BEGIN Data
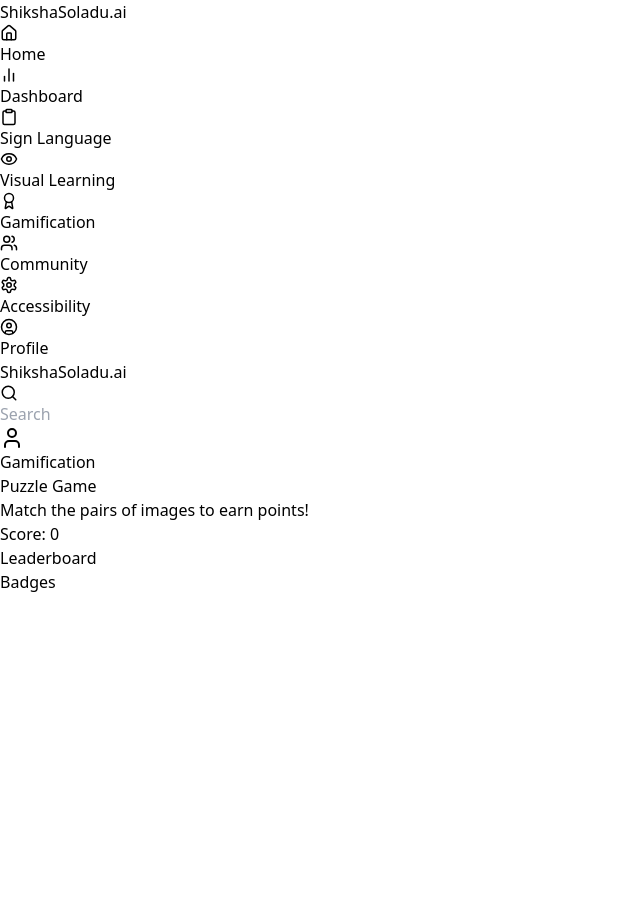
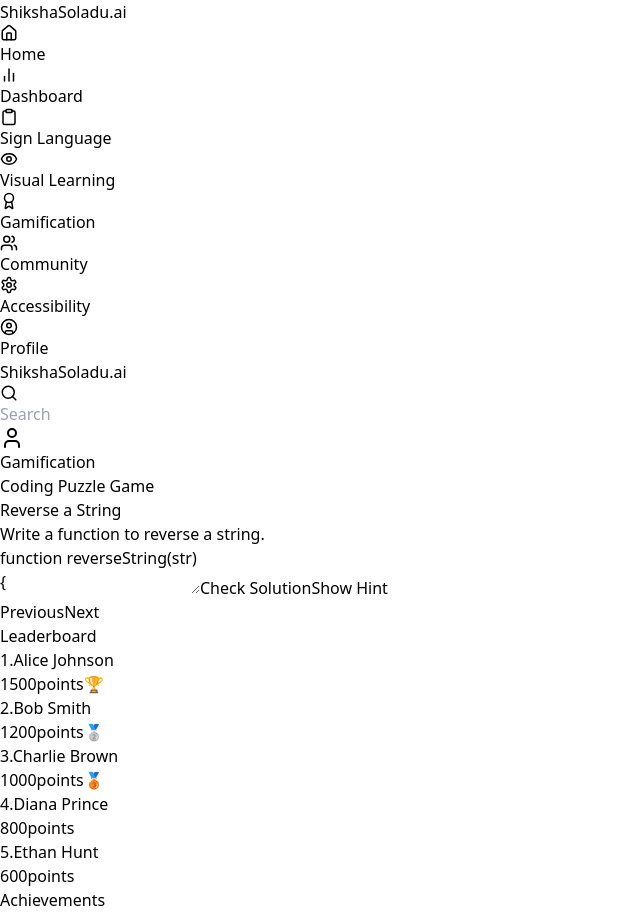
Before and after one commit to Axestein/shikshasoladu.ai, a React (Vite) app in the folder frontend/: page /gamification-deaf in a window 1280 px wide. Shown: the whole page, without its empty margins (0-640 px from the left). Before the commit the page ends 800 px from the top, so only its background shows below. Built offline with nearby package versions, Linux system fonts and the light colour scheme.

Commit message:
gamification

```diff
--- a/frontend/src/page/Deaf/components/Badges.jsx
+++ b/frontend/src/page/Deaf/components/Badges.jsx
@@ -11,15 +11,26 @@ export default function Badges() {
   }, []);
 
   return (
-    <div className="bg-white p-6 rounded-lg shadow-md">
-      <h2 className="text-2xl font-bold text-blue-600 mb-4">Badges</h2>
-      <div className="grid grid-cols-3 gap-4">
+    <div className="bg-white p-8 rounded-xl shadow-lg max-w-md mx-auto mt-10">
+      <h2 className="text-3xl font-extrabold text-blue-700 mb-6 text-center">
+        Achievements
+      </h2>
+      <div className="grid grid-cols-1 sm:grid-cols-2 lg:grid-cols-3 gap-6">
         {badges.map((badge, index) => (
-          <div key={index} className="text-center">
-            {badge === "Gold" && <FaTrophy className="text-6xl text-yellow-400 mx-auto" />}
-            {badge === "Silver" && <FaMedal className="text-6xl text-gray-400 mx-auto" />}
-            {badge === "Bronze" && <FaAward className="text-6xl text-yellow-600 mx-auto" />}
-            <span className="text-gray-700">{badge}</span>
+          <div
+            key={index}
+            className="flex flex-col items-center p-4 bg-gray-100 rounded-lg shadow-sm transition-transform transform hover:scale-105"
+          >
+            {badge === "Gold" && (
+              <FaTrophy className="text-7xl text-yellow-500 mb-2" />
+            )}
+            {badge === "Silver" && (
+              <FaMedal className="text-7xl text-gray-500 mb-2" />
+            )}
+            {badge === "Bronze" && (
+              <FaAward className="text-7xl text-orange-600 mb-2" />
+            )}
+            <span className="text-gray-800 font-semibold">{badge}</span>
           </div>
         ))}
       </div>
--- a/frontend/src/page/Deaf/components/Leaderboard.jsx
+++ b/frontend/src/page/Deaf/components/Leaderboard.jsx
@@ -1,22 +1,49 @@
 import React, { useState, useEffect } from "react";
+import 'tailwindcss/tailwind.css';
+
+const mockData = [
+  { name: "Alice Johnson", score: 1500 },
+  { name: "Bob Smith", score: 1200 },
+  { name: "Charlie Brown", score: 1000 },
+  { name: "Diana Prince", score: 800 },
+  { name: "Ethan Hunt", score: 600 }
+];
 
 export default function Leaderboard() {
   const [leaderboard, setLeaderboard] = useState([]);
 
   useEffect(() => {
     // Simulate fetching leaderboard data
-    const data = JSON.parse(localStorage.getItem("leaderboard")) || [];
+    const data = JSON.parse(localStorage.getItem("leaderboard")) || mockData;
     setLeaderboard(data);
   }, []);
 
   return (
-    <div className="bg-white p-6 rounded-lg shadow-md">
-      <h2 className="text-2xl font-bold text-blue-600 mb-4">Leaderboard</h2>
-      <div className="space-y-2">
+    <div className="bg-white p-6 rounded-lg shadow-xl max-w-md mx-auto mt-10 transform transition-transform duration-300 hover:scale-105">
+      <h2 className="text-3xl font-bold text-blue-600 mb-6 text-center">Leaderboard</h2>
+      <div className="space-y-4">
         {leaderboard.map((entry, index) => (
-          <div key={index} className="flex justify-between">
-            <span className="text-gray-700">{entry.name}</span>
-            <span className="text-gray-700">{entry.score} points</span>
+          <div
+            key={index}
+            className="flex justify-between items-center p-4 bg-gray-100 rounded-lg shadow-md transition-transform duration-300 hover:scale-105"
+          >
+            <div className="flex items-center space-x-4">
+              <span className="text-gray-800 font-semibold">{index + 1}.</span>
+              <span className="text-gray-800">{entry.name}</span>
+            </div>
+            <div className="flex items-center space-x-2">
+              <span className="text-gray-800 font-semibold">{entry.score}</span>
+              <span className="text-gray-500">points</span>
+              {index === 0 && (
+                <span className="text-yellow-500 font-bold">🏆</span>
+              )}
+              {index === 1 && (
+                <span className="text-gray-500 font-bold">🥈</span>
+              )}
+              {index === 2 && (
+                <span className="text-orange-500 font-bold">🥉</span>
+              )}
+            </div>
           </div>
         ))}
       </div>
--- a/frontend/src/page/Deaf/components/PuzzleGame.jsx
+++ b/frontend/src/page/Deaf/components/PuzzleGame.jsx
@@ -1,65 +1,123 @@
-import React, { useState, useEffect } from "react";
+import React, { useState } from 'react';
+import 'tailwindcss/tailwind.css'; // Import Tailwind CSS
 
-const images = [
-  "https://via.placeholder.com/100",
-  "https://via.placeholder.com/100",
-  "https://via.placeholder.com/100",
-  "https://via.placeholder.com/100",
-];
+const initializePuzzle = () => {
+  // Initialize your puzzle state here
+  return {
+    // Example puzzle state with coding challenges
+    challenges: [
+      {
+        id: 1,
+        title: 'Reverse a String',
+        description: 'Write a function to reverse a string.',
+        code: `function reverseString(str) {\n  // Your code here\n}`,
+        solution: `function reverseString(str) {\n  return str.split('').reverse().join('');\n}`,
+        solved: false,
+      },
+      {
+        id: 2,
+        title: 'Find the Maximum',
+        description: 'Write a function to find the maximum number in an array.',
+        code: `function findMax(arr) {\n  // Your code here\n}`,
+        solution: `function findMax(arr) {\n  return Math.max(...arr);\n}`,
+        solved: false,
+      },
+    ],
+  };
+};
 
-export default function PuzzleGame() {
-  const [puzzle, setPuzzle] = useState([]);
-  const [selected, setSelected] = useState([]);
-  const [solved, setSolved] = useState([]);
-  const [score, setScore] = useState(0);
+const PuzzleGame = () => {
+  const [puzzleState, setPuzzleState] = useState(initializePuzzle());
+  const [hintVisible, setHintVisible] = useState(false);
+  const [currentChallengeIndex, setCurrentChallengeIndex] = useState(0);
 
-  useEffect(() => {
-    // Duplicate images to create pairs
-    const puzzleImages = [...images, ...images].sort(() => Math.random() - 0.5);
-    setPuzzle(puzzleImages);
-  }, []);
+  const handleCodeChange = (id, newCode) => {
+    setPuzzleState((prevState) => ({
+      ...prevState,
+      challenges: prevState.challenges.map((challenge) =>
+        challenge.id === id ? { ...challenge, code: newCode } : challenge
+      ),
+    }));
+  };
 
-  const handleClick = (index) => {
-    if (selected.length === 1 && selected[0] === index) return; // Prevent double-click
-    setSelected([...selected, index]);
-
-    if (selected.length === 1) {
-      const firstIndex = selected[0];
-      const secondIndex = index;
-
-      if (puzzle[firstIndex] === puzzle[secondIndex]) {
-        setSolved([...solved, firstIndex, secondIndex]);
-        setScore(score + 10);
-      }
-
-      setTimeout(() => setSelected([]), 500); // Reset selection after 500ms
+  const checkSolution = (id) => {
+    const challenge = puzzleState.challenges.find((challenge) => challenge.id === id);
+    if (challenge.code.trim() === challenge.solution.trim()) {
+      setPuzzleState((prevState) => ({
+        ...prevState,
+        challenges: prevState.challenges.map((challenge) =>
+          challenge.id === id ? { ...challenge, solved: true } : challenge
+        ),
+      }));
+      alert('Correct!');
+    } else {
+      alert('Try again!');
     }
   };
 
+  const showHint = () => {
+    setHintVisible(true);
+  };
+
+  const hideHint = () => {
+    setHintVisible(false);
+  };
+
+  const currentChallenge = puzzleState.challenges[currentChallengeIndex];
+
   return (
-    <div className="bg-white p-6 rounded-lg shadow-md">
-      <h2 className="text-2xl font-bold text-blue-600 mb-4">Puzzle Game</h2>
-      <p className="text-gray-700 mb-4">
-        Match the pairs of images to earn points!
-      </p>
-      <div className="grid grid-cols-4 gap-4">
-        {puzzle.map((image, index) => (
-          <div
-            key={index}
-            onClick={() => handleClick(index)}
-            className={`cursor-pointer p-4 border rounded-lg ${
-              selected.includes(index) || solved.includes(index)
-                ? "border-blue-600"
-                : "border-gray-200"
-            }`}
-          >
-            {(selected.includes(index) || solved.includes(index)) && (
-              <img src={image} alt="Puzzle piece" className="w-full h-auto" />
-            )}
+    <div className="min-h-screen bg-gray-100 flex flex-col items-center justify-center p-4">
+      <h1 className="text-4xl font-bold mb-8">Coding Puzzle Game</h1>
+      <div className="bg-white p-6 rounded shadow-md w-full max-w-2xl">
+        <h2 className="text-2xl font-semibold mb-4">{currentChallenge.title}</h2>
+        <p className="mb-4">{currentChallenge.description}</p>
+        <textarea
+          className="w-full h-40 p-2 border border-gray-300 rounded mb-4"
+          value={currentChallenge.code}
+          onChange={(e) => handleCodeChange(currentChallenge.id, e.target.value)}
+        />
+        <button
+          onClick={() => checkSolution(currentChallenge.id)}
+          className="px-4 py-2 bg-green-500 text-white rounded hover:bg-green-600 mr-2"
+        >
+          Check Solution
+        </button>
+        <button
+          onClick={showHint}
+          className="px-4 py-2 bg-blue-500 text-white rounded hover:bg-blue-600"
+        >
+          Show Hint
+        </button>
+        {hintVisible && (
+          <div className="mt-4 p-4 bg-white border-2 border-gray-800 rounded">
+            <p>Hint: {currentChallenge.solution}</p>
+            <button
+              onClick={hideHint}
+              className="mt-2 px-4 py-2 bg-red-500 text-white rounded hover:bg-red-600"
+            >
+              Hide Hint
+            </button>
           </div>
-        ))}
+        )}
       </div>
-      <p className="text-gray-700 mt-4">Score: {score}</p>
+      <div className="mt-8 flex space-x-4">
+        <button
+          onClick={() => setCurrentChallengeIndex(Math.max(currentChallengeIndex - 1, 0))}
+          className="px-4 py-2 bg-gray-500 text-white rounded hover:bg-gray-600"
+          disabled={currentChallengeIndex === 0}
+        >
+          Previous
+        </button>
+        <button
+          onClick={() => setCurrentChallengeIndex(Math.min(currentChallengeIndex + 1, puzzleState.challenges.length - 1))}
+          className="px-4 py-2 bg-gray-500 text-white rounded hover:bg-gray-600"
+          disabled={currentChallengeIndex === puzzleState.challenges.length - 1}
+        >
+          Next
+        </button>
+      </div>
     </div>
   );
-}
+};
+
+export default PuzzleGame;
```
END Data
Please report every line of the records above that contains the word "import".

» **Written solution**
 import React, { useState, useEffect } from "react";
+import 'tailwindcss/tailwind.css';
-import React, { useState, useEffect } from "react";
+import React, { useState } from 'react';
+import 'tailwindcss/tailwind.css'; // Import Tailwind CSS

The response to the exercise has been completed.